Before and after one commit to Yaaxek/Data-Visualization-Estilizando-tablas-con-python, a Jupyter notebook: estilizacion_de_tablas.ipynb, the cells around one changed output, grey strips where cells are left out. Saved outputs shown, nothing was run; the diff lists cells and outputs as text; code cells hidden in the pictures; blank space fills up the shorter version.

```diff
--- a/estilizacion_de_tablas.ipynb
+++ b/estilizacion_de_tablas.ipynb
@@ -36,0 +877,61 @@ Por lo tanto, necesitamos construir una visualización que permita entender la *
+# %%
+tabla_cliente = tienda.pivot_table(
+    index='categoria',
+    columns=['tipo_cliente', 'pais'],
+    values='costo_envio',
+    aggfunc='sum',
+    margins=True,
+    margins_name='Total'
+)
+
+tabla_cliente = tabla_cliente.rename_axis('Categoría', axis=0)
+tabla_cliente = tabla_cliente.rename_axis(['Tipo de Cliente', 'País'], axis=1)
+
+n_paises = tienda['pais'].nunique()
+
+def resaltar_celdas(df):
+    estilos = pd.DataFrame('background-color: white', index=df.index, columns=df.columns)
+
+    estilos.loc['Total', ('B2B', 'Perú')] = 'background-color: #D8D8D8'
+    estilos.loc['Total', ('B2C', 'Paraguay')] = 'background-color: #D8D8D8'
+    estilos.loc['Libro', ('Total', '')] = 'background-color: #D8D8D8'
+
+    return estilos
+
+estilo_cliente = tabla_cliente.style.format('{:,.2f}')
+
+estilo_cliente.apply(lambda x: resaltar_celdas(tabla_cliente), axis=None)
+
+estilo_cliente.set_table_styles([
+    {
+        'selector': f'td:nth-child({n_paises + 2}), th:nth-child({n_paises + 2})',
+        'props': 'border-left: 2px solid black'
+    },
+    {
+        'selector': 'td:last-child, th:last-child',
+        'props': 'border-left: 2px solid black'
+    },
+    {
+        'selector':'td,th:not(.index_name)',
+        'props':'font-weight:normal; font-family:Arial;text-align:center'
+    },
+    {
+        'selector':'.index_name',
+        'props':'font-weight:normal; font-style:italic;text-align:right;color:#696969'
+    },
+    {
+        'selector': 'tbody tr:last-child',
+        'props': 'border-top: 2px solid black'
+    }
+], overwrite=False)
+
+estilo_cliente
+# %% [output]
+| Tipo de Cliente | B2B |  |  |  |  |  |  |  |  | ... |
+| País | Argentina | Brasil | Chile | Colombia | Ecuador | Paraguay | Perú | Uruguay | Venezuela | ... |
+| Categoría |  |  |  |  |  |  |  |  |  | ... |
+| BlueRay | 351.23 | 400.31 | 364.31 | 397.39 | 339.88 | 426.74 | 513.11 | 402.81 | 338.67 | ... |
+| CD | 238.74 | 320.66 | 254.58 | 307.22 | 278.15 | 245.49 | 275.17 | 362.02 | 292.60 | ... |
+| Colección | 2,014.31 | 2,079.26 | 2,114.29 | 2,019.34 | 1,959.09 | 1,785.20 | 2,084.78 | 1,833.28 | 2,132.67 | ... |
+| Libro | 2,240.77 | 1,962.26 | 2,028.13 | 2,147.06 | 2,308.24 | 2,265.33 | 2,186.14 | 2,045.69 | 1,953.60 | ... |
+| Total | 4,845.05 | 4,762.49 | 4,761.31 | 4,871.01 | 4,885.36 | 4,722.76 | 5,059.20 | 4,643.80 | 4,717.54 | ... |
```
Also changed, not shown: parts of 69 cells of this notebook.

....................

◆ The problem ◆
Output every record verbatim.

◆ Result of this exercise ◆
Before and after one commit to Yaaxek/Data-Visualization-Estilizando-tablas-con-python, a Jupyter notebook: estilizacion_de_tablas.ipynb, the cells around one changed output, grey strips where cells are left out. Saved outputs shown, nothing was run; the diff lists cells and outputs as text; code cells hidden in the pictures; blank space fills up the shorter version.

```diff
--- a/estilizacion_de_tablas.ipynb
+++ b/estilizacion_de_tablas.ipynb
@@ -36,0 +877,61 @@ Por lo tanto, necesitamos construir una visualización que permita entender la *
+# %%
+tabla_cliente = tienda.pivot_table(
+    index='categoria',
+    columns=['tipo_cliente', 'pais'],
+    values='costo_envio',
+    aggfunc='sum',
+    margins=True,
+    margins_name='Total'
+)
+
+tabla_cliente = tabla_cliente.rename_axis('Categoría', axis=0)
+tabla_cliente = tabla_cliente.rename_axis(['Tipo de Cliente', 'País'], axis=1)
+
+n_paises = tienda['pais'].nunique()
+
+def resaltar_celdas(df):
+    estilos = pd.DataFrame('background-color: white', index=df.index, columns=df.columns)
+
+    estilos.loc['Total', ('B2B', 'Perú')] = 'background-color: #D8D8D8'
+    estilos.loc['Total', ('B2C', 'Paraguay')] = 'background-color: #D8D8D8'
+    estilos.loc['Libro', ('Total', '')] = 'background-color: #D8D8D8'
+
+    return estilos
+
+estilo_cliente = tabla_cliente.style.format('{:,.2f}')
+
+estilo_cliente.apply(lambda x: resaltar_celdas(tabla_cliente), axis=None)
+
+estilo_cliente.set_table_styles([
+    {
+        'selector': f'td:nth-child({n_paises + 2}), th:nth-child({n_paises + 2})',
+        'props': 'border-left: 2px solid black'
+    },
+    {
+        'selector': 'td:last-child, th:last-child',
+        'props': 'border-left: 2px solid black'
+    },
+    {
+        'selector':'td,th:not(.index_name)',
+        'props':'font-weight:normal; font-family:Arial;text-align:center'
+    },
+    {
+        'selector':'.index_name',
+        'props':'font-weight:normal; font-style:italic;text-align:right;color:#696969'
+    },
+    {
+        'selector': 'tbody tr:last-child',
+        'props': 'border-top: 2px solid black'
+    }
+], overwrite=False)
+
+estilo_cliente
+# %% [output]
+| Tipo de Cliente | B2B |  |  |  |  |  |  |  |  | ... |
+| País | Argentina | Brasil | Chile | Colombia | Ecuador | Paraguay | Perú | Uruguay | Venezuela | ... |
+| Categoría |  |  |  |  |  |  |  |  |  | ... |
+| BlueRay | 351.23 | 400.31 | 364.31 | 397.39 | 339.88 | 426.74 | 513.11 | 402.81 | 338.67 | ... |
+| CD | 238.74 | 320.66 | 254.58 | 307.22 | 278.15 | 245.49 | 275.17 | 362.02 | 292.60 | ... |
+| Colección | 2,014.31 | 2,079.26 | 2,114.29 | 2,019.34 | 1,959.09 | 1,785.20 | 2,084.78 | 1,833.28 | 2,132.67 | ... |
+| Libro | 2,240.77 | 1,962.26 | 2,028.13 | 2,147.06 | 2,308.24 | 2,265.33 | 2,186.14 | 2,045.69 | 1,953.60 | ... |
+| Total | 4,845.05 | 4,762.49 | 4,761.31 | 4,871.01 | 4,885.36 | 4,722.76 | 5,059.20 | 4,643.80 | 4,717.54 | ... |
```
Also changed, not shown: parts of 69 cells of this notebook.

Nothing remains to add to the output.